---------- Given data

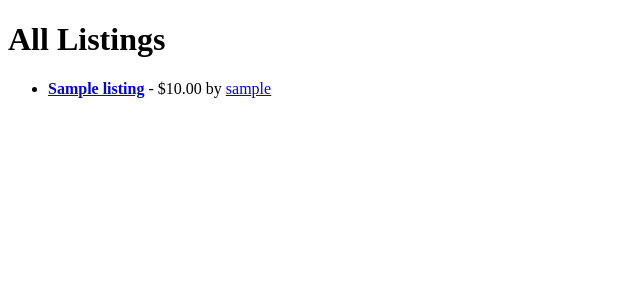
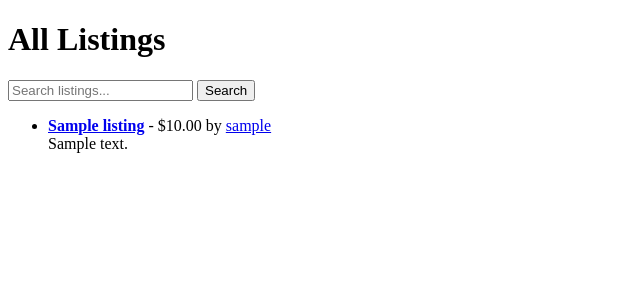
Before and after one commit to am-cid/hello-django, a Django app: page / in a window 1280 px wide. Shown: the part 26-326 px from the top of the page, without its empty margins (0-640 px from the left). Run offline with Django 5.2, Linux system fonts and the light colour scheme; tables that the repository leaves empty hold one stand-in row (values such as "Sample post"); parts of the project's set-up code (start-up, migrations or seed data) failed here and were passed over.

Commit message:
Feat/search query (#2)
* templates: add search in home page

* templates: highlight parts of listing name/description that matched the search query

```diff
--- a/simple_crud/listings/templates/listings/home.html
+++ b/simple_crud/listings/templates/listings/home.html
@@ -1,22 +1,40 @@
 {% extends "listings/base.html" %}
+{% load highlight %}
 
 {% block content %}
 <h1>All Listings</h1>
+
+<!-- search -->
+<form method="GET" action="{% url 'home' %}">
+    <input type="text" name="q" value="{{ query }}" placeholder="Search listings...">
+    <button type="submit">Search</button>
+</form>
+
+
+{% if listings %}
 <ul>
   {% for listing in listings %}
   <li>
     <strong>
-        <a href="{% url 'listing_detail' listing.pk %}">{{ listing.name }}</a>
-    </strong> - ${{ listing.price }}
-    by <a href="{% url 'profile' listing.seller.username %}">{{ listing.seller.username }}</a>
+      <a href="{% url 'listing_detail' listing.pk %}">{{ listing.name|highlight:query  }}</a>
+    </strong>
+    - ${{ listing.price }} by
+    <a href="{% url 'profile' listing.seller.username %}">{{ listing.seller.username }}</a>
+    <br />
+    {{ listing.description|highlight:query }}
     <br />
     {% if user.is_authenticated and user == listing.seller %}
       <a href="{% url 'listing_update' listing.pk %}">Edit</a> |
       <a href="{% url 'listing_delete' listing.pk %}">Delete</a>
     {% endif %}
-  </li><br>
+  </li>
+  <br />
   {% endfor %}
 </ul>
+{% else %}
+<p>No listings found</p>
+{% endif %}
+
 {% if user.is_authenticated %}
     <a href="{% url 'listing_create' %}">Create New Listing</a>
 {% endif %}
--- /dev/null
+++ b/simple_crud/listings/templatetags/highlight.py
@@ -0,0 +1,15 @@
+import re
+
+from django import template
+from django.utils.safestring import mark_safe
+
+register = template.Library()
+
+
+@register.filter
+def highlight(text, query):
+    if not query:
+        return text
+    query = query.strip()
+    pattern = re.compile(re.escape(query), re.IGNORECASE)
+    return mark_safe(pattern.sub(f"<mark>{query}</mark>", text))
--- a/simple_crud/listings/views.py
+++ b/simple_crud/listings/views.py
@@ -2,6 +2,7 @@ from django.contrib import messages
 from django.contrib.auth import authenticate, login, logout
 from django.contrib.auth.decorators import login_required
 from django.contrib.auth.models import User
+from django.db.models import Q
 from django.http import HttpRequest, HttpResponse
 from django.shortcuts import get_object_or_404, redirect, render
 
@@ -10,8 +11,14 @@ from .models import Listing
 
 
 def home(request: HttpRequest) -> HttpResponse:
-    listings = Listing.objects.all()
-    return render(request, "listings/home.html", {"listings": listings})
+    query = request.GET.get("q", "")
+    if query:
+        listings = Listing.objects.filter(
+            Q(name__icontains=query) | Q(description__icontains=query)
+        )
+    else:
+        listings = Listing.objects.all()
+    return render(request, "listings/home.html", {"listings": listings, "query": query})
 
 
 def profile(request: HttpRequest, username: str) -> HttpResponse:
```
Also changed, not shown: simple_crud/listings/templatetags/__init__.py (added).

--------------------

## [Your goal]
Only lines with the word "home" are wanted, so copy each one from the records.

## [Completed exercise]
* templates: add search in home page
--- a/simple_crud/listings/templates/listings/home.html
+++ b/simple_crud/listings/templates/listings/home.html
+<form method="GET" action="{% url 'home' %}">
 def home(request: HttpRequest) -> HttpResponse:
-    return render(request, "listings/home.html", {"listings": listings})
+    return render(request, "listings/home.html", {"listings": listings, "query": query})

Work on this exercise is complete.